I am also quite familiar with complexities of a good presentation layer architecture, the advantages and pitfalls of 2-way binding, the observable object pattern, the component encapsulation problems, styling and tricky separation of concerns through my experience with XAML.
XAML for instance is very powerful, it’s extremely flexible and, I would say, very purist. You have your models, viewmodels, views, components, templates, behaviors, your Visual tree and all sorts of scopes. You have great frameworks for building UIs (Caliburn.Micro), with great features out-of-box. When I took it for a spin I decided to make an invoicing app in Silverlight (which I still actually use). The pickup of all these concepts really took a while and it was, I must admit, at times daunting and hard to grasp. But at the end I was very happy with what I learned about XAML because it seemed to solve all of these “architectural impurities” I had with the WinForms enterprise app that was built like that only because it was the most reliable and predictable tech at the time (that was cca 5 years ago). XAML was something of an engineers dream, a well thought-out tool for building great UIs, with all the bells and whistles out-of-box, fantastic binding capabilities, thought-out best practices and patterns, static language. And it was pretty complex, and sometimes slow.
Don’t get me wrong, most of the stuff worked great, but there were some stuff (like running a big grid over 24” screen and stuttering while scrolling) that you as a developer notice, especially if you’re building an app on Winforms on the side which regularly chews that sort of grids like it was nothing. It gets you worried a bit, but you could always use a few tricks like recycling visual tree or something like that. Admittedly, you can get XAML extremely optimized (ie. Latest Visual studio)
I always wanted something similar to XAML concept on the web. And wouldn’t you know it, Knockout.js came to be, then bunch of other frameworks, and finally Angular. Angular looked very good – scopes, directives, converters, 2-way binding. All great!

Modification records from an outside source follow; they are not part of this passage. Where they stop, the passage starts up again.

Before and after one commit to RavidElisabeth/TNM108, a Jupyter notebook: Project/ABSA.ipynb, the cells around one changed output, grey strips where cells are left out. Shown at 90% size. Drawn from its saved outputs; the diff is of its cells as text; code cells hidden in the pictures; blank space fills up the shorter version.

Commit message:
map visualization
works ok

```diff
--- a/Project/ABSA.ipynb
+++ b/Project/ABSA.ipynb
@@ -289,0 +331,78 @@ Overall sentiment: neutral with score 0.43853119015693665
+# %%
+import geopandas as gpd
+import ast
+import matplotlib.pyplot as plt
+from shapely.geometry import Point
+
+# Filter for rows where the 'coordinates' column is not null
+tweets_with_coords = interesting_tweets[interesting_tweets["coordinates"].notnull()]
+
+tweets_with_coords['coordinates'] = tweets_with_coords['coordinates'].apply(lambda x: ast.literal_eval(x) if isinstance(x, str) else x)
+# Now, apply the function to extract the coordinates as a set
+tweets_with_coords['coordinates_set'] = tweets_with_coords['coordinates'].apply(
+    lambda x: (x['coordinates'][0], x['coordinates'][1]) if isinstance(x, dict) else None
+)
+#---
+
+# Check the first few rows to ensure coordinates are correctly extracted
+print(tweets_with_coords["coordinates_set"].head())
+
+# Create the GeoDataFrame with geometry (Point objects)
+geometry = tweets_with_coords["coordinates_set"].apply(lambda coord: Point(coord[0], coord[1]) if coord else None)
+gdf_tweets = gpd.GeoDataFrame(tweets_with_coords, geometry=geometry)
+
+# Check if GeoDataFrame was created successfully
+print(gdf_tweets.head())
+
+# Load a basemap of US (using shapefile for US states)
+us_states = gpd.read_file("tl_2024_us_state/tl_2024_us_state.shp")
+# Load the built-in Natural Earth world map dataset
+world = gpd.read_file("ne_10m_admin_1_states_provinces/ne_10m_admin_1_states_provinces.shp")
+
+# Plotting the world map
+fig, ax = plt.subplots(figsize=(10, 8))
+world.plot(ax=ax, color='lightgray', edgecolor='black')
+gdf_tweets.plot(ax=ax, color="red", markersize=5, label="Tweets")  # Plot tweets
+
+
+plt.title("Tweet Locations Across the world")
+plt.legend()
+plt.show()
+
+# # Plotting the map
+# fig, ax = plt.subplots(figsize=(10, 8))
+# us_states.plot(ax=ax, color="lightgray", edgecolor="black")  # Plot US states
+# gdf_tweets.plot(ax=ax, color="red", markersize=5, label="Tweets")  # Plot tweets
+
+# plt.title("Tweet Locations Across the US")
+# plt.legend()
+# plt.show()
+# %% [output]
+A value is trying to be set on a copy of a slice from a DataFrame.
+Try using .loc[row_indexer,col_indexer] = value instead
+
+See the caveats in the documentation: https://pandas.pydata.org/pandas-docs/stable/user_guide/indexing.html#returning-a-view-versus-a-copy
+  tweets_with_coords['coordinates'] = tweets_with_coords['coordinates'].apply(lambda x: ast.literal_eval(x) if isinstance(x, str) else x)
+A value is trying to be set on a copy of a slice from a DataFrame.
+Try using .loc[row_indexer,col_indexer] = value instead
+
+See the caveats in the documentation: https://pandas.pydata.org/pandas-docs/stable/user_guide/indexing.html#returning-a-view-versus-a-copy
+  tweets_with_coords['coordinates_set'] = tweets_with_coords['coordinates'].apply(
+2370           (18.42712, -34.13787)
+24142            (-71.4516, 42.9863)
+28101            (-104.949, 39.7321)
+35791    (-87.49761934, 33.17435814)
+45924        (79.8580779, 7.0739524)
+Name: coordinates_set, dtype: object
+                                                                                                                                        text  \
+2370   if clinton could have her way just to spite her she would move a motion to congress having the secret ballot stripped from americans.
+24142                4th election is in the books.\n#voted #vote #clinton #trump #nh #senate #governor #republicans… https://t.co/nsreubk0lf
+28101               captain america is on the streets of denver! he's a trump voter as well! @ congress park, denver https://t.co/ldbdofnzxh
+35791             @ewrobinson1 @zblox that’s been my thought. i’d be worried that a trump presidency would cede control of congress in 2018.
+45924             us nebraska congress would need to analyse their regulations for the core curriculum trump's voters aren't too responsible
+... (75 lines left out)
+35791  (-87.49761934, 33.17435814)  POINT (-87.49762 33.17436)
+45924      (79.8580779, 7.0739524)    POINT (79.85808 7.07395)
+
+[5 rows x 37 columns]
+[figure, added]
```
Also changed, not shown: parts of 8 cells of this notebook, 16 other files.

Angular felt right at home, lots of familiar concepts. But also bad performance, visual trees, scopes,, special syntax for binding, hacking for performance gains and just like that, I was feeling like coding in XAML, only slightly worse:). After a short while I started thinking that it would be great to have something that was just a bit simpler, easier to follow and less of a hog, something more like my Winforms stuff. Enter React.
So I’d say it’s a full circle: React to Angular is pretty much like WinForms to XAML: performant, code-first approach (instead of templates), componentized, easy to debug. Sure, there’s always a tradeoff and that is something I wanted to explore.
In the series of posts I will go through my experience of building a sample app in React, the tools and libraries I used for development, and the suggested workflow.
And if you want to have a look at the app yourself check out the following link: